The Myth of Entrepreneurial Exceptionalism
“The amazing part to me is how just a few years’ dipping in the corporate-ladder tea can make a person of normal intelligence believe that full-time salaried employment is the only kind worth having.
I remember meeting a guy at a networking event about five years ago. Like a lot of local networking events the shindig was well-populated by independent business people and consultants. ‘Do you work for yourself?’ I asked him, as the guy wasn’t wearing an ID badge.
‘Oh no!’ he said. ‘I’m one of the lucky ones.’ I may have gaped at him in astonishment.
Lucky? I can’t agree with that assessment. To work your tush off toward someone else’s goals with zero visibility into the future of your earnings, your resume or the way you spend your time all day – how is that lucky? I have no problem with full-time employment as a concept, but the past ten years should have shown us that to trust someone else with your career and earning power — even the roof over your family’s head — is lunacy.
We need to insist on visibility, information and the opportunity to negotiate the terms of our involvement in any project as often as necessary. No one benefits when we pretend that we don’t care whether the company’s new strategic direction spells an expanded role for us or none whatsoever. Why the fake politeness? We can say ‘How will this change affect me?’
That’s just prudence. We evolved on this planet. We know how to take care of hearth and home, or we’d better figure it out. We don’t do that by behaving like sheep, following somebody else’s plan for our careers. We don’t do it by internalizing the idea ‘I could never work for myself.’

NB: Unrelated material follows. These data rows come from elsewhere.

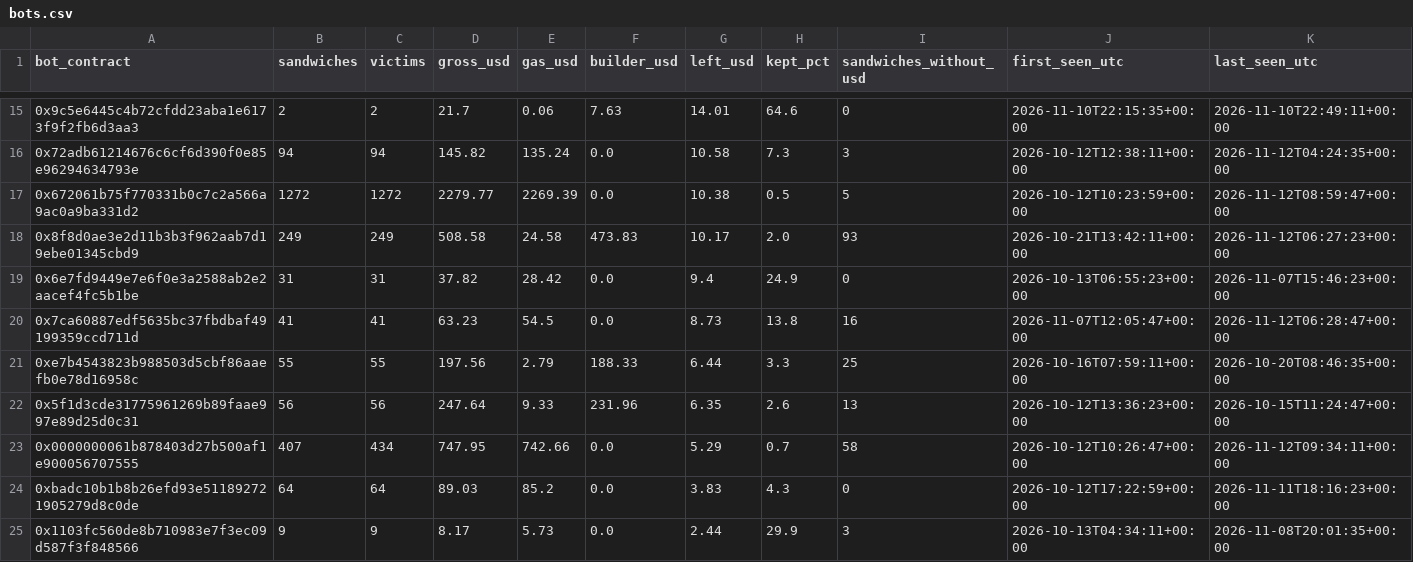
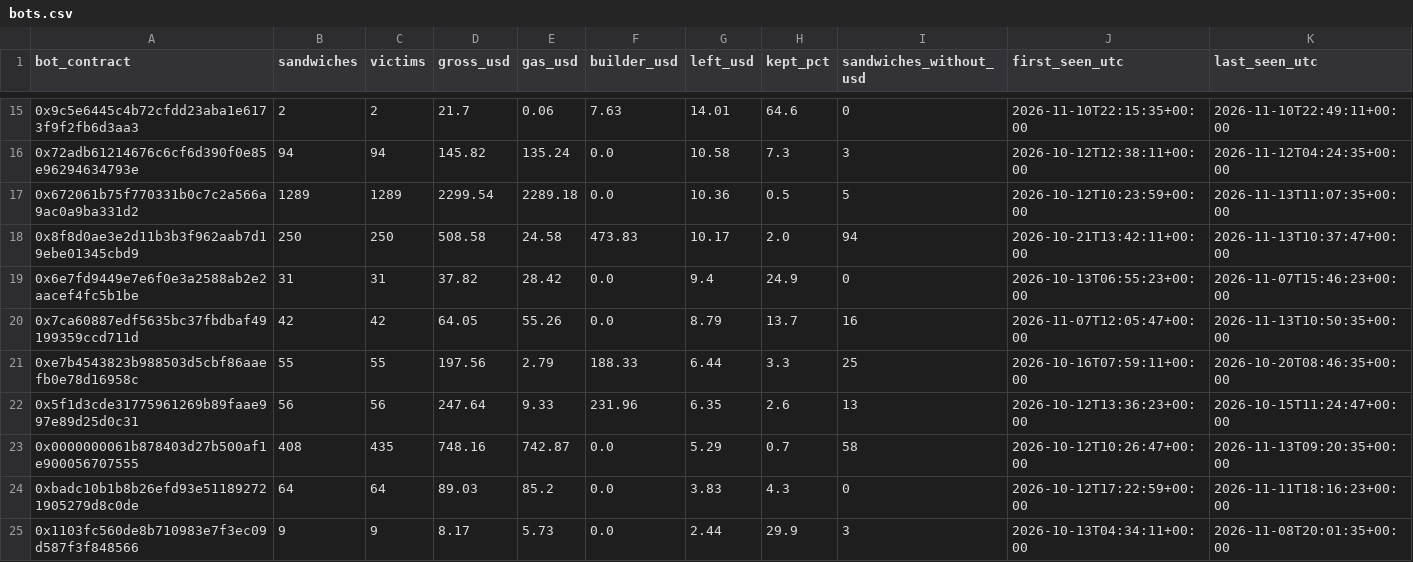
Before and after one commit to leomadori/mev-watch, a CSV file: data/bots.csv, drawn as a sheet; only a part is shown, gaps mark what is left out; the diff covers the shown part only.

```diff
--- a/data/bots.csv
+++ b/data/bots.csv
@@ -16,9 +16,9 @@ bot_contract,sandwiches,victims,gross_usd,gas_usd,builder_usd,left_usd,kept_pct,
 0x72adb61214676c6cf6d390f0e85e96294634793e,94,94,145.82,135.24,0.0,10.58,7.3,3,2026-10-12T12:38:11+00:00,2026-11-12T04:24:35+00:00
-0x672061b75f770331b0c7c2a566a9ac0a9ba331d2,1272,1272,2279.77,2269.39,0.0,10.38,0.5,5,2026-10-12T10:23:59+00:00,2026-11-12T08:59:47+00:00
-0x8f8d0ae3e2d11b3b3f962aab7d19ebe01345cbd9,249,249,508.58,24.58,473.83,10.17,2.0,93,2026-10-21T13:42:11+00:00,2026-11-12T06:27:23+00:00
+0x672061b75f770331b0c7c2a566a9ac0a9ba331d2,1289,1289,2299.54,2289.18,0.0,10.36,0.5,5,2026-10-12T10:23:59+00:00,2026-11-13T11:07:35+00:00
+0x8f8d0ae3e2d11b3b3f962aab7d19ebe01345cbd9,250,250,508.58,24.58,473.83,10.17,2.0,94,2026-10-21T13:42:11+00:00,2026-11-13T10:37:47+00:00
 0x6e7fd9449e7e6f0e3a2588ab2e2aacef4fc5b1be,31,31,37.82,28.42,0.0,9.4,24.9,0,2026-10-13T06:55:23+00:00,2026-11-07T15:46:23+00:00
-0x7ca60887edf5635bc37fbdbaf49199359ccd711d,41,41,63.23,54.5,0.0,8.73,13.8,16,2026-11-07T12:05:47+00:00,2026-11-12T06:28:47+00:00
+0x7ca60887edf5635bc37fbdbaf49199359ccd711d,42,42,64.05,55.26,0.0,8.79,13.7,16,2026-11-07T12:05:47+00:00,2026-11-13T10:50:35+00:00
 0xe7b4543823b988503d5cbf86aaefb0e78d16958c,55,55,197.56,2.79,188.33,6.44,3.3,25,2026-10-16T07:59:11+00:00,2026-10-20T08:46:35+00:00
 0x5f1d3cde31775961269b89faae997e89d25d0c31,56,56,247.64,9.33,231.96,6.35,2.6,13,2026-10-12T13:36:23+00:00,2026-10-15T11:24:47+00:00
-0x0000000061b878403d27b500af1e900056707555,407,434,747.95,742.66,0.0,5.29,0.7,58,2026-10-12T10:26:47+00:00,2026-11-12T09:34:11+00:00
+0x0000000061b878403d27b500af1e900056707555,408,435,748.16,742.87,0.0,5.29,0.7,58,2026-10-12T10:26:47+00:00,2026-11-13T09:20:35+00:00
 0xbadc10b1b8b26efd93e511892721905279d8c0de,64,64,89.03,85.2,0.0,3.83,4.3,0,2026-10-12T17:22:59+00:00,2026-11-11T18:16:23+00:00
```
Also changed, not shown: 2 added rows, 1 removed row and 45 edited cells elsewhere in this file, 2 other files.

You work for yourself no matter who pays you. It’s an entrepreneurial world now.”